Disintegration occurred shortly after the failure of a joint in its right solid rocket booster during takeoff. The O-ring seals used in the joint failed as they were not designed to handle the unusually cold conditions that was observed during the previous day and the day of launch.

Much has been said of how the disaster could have been prevented but it all boils down to the decision to launch despite the temperature being far lower than the established ideal conditions for the O-ring seals. NASA managers had known about the flawed design since 1977 but they failed to address the problem properly. The fact that they downplayed the effect of the cold temperature on the O-rings is criminal and should’ve been enough to reschedule the launch.

The Challenger disaster has been used as a case study of subjects like engineering safety, workplace ethics, group decision-making and the dangers of groupthink.
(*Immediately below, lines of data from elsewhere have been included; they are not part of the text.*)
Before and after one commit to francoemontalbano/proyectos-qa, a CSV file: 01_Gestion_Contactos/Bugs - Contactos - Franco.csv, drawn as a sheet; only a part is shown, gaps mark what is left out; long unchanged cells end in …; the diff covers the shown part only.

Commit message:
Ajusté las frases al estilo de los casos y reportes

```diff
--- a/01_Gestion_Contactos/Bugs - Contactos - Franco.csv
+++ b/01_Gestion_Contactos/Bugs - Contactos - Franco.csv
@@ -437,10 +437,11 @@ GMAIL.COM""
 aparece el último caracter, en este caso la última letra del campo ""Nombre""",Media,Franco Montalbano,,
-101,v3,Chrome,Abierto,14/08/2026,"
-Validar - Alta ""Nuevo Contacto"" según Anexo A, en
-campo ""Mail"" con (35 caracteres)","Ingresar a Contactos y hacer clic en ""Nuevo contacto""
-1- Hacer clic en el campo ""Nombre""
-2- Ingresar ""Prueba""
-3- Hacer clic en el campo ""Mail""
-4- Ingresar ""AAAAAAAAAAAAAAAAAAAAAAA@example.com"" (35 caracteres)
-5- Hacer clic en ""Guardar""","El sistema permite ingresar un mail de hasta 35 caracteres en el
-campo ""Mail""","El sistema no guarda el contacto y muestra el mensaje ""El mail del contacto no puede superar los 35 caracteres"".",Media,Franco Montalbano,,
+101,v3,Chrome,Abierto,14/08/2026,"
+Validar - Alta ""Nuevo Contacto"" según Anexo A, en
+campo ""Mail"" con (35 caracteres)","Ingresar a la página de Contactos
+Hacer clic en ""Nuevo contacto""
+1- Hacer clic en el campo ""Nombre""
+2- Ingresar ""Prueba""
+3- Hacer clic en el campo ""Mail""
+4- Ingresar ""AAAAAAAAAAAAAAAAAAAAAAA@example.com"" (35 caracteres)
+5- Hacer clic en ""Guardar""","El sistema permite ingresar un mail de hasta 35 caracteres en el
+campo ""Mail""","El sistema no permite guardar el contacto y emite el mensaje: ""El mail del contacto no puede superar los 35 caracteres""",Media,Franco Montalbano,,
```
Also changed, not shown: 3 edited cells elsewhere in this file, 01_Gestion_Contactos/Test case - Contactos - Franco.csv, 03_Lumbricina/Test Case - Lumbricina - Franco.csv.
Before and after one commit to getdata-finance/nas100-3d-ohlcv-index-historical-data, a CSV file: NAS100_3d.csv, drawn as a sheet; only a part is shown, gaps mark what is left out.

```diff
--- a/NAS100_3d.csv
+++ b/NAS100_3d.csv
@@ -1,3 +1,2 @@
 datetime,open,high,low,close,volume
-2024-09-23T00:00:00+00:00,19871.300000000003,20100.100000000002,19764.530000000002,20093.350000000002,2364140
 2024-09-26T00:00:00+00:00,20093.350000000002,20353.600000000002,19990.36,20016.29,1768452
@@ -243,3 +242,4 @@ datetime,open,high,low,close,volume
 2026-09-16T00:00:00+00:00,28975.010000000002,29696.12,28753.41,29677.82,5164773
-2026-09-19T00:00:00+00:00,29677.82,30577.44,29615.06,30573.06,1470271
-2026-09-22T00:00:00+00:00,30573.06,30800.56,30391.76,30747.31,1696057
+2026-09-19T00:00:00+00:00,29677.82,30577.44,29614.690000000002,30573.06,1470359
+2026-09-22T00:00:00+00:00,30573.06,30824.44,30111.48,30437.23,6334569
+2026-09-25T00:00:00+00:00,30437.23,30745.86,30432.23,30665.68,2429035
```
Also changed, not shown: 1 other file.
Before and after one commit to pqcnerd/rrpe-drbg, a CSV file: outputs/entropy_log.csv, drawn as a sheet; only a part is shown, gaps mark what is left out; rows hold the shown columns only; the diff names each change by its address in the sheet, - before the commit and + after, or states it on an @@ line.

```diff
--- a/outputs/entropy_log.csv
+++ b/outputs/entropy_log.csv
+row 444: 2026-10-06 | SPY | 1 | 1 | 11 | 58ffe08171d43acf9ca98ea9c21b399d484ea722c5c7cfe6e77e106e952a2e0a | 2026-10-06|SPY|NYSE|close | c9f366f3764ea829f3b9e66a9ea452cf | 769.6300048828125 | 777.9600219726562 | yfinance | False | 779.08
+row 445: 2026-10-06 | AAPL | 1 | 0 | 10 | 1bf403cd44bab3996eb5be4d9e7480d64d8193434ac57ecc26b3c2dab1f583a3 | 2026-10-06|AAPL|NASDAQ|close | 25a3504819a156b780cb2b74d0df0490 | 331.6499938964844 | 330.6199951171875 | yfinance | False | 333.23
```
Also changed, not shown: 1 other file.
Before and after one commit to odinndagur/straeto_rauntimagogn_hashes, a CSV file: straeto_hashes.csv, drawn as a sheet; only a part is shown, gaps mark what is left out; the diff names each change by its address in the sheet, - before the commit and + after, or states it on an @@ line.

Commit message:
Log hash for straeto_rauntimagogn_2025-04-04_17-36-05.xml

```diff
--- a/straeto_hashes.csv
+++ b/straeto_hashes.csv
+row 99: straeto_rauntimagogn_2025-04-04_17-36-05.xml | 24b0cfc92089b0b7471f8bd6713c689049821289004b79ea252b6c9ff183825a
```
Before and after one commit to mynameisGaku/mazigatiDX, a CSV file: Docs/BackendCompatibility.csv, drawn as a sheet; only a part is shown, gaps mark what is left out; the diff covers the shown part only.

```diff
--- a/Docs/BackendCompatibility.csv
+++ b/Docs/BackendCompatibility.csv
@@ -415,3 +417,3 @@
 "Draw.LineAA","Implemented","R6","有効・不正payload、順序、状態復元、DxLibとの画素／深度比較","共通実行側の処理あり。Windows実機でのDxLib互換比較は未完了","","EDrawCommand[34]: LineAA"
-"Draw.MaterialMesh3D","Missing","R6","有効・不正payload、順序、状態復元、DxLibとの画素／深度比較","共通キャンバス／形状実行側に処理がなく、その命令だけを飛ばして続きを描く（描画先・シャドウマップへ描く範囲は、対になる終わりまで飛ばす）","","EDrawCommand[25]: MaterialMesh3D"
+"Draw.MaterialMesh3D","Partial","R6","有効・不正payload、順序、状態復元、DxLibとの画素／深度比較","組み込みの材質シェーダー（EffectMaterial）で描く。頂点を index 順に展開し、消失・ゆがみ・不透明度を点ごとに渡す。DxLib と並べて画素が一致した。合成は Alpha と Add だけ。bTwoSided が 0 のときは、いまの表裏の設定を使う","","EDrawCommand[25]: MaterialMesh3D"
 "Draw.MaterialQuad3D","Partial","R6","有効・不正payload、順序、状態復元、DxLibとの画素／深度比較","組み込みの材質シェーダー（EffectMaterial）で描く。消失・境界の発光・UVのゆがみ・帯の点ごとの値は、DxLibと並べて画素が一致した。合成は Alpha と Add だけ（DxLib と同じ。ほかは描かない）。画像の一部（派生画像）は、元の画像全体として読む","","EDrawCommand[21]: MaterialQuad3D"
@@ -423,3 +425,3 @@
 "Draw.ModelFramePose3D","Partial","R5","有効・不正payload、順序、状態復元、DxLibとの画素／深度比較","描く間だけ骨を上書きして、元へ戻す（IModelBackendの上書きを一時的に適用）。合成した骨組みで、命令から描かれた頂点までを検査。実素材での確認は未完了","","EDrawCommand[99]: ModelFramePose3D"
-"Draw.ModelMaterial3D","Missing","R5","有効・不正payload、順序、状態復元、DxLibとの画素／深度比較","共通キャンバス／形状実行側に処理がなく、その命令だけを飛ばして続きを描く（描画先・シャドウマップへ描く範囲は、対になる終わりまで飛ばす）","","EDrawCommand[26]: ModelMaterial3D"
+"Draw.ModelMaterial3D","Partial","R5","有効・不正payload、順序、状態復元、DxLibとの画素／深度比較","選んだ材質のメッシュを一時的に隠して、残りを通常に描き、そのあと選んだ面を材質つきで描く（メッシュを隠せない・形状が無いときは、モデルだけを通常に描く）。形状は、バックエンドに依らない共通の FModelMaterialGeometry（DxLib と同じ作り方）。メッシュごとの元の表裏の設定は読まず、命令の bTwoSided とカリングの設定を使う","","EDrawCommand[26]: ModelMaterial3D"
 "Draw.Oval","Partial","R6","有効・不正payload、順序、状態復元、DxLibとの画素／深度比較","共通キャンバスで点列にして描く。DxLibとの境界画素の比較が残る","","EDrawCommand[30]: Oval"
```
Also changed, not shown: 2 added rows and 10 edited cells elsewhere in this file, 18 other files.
It became a  required reading for engineers seeking professional license in Canada and other countries.

The disaster should be enough to drive home the dangers of working with high precision rockets and the need to follow safety protocols. When it comes to volatile gases and controlled ignition there is no room for error. 

 

The cost of human life should be of greater value than the cost of delaying a launch.